Located at the foothills of the Bhutan-Himalaya Assam. Manas National Park is a unique biodiversity landscape which is said to be one among stunning & pristine wildlife habitats of the world. Agame reserve since 1928, Manas is one of the first reserves included in the network of tiger reserves under Project Tiger in 1974. Declared as a UNESCO World Heritage Site in 1985 and a Biosphere Reserve in 1989, it was finally enlisted as a National Park in 1990. The Manas river, from which it derived its name, flows through the heart of the national park. Manas is home to over 20 endangered species including the Royal Bengal Tiger.
Manas is also an important Bird Area. Total area of the park is about 500 square kilometres. Evolutionary,Manas is the entry point of tigers into India: and combined with Buxa West Bengal Nameri, Pakke and Namdapha tiger reserves and the contiguous protracted areas in Bhutan and Myanmar, forms the largest tiger conservation land scape for Royal Bengal Tigers in the world Part of the most important biodiversity hotspots of the world. Manas is also part of the Chirang-Ripu Elephant Reserve under the Project Elephant umbrella since 2003.

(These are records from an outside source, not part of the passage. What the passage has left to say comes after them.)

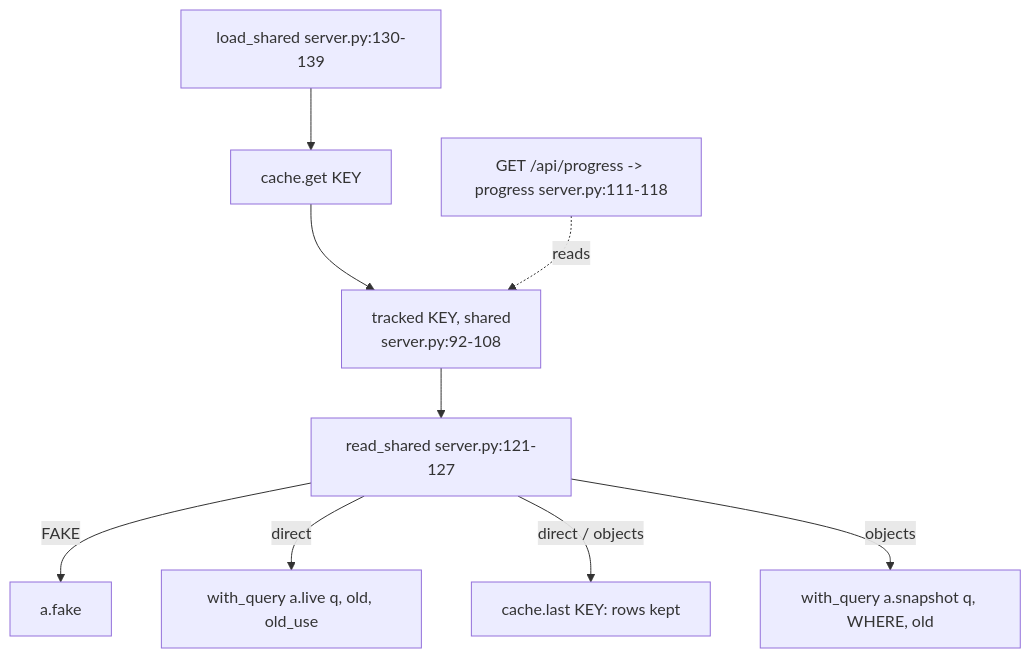
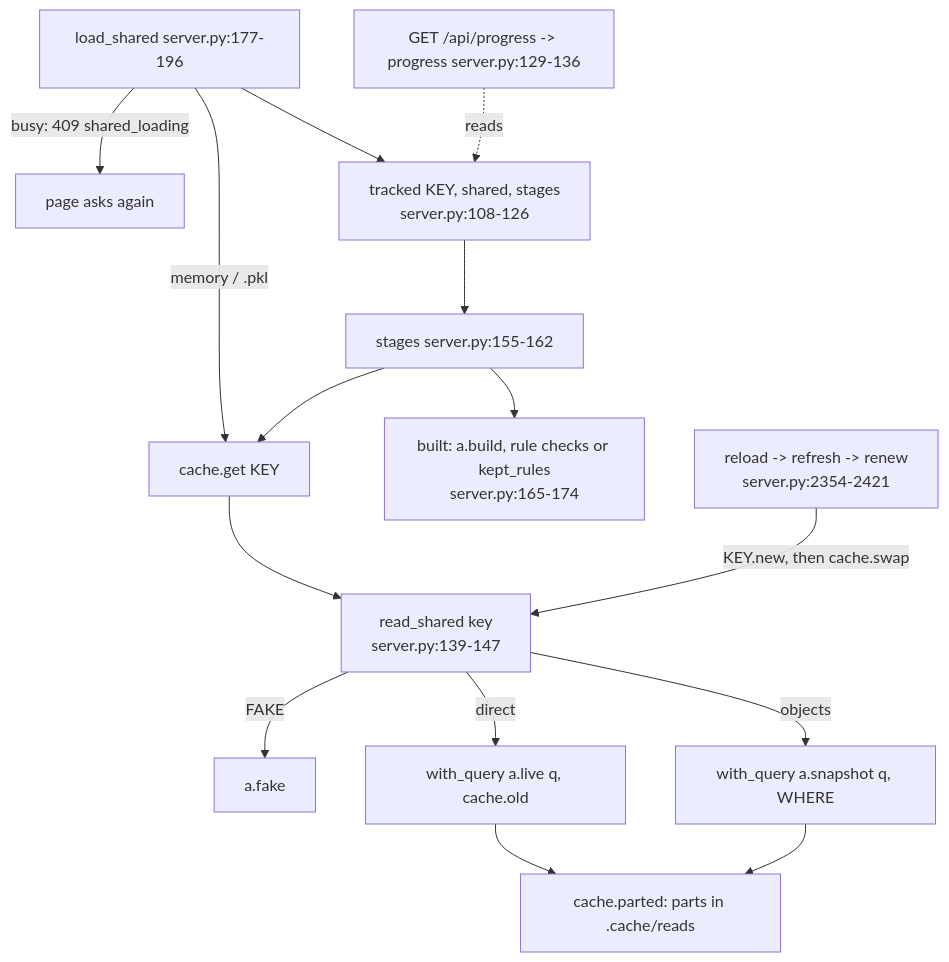
The second of 2 diagrams in snowflake-access-explorer-knowledge-graph/modules/server.md (darshanmeel/snowflake-access-explorer), drawn with Mermaid before and after one commit. The commit also changed other lines of this file and 82 other files, not shown here.

Commit message:
Knowledge graph: parts store, two-stage load, background refresh, DuckDB rule walk, kept rule results, review fixes (to 448bdbb)

````diff
--- a/snowflake-access-explorer-knowledge-graph/modules/server.md
+++ b/snowflake-access-explorer-knowledge-graph/modules/server.md
@@ -91,11 +92,16 @@
 ```mermaid
 flowchart TD
-  RS[read_shared server.py:121-127] -->|FAKE| FK[a.fake]
-  RS -->|direct| LV[with_query a.live q, old, old_use]
-  RS -->|direct / objects| CL[cache.last KEY: rows kept]
-  RS -->|objects| SN[with_query a.snapshot q, WHERE, old]
-  LSH[load_shared server.py:130-139] --> CG[cache.get KEY]
-  CG --> TR[tracked KEY, shared<br/>server.py:92-108]
-  TR --> RS
-  PG[GET /api/progress -> progress server.py:111-118] -.reads.-> TR
+  LSH[load_shared server.py:177-196] -->|memory / .pkl| CG[cache.get KEY]
+  LSH -->|busy: 409 shared_loading| W[page asks again]
+  LSH --> TR[tracked KEY, shared, stages<br/>server.py:108-126]
+  TR --> STG[stages server.py:155-162]
+  STG --> CG
+  CG --> RS[read_shared key<br/>server.py:139-147]
+  RS -->|FAKE| FK[a.fake]
+  RS -->|direct| LV[with_query a.live q, cache.old]
+  RS -->|objects| SN[with_query a.snapshot q, WHERE]
+  LV & SN --> PQ[cache.parted: parts in .cache/reads]
+  STG --> BT[built: a.build, rule checks or kept_rules<br/>server.py:165-174]
+  RL[reload -> refresh -> renew<br/>server.py:2354-2421] -->|KEY.new, then cache.swap| RS
+  PG[GET /api/progress -> progress server.py:129-136] -.reads.-> TR
 ```
````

Manas National Park is densely forested and known for its rare and endangered endemic wildlife like the Assam roofed turtle.Hispid Hare, Golden Langur and Wild Water Buffalo. The last population of Pygmy Hog survives in the wilds of Manas and nowhere else in the world. Manas is the only landscape in the world where pristine Terai grasslands are seen merging with the Bhabar grasslands interspersed with diverse habitats ascending to semi-evergreen forests and then to Bhutan Himalayas.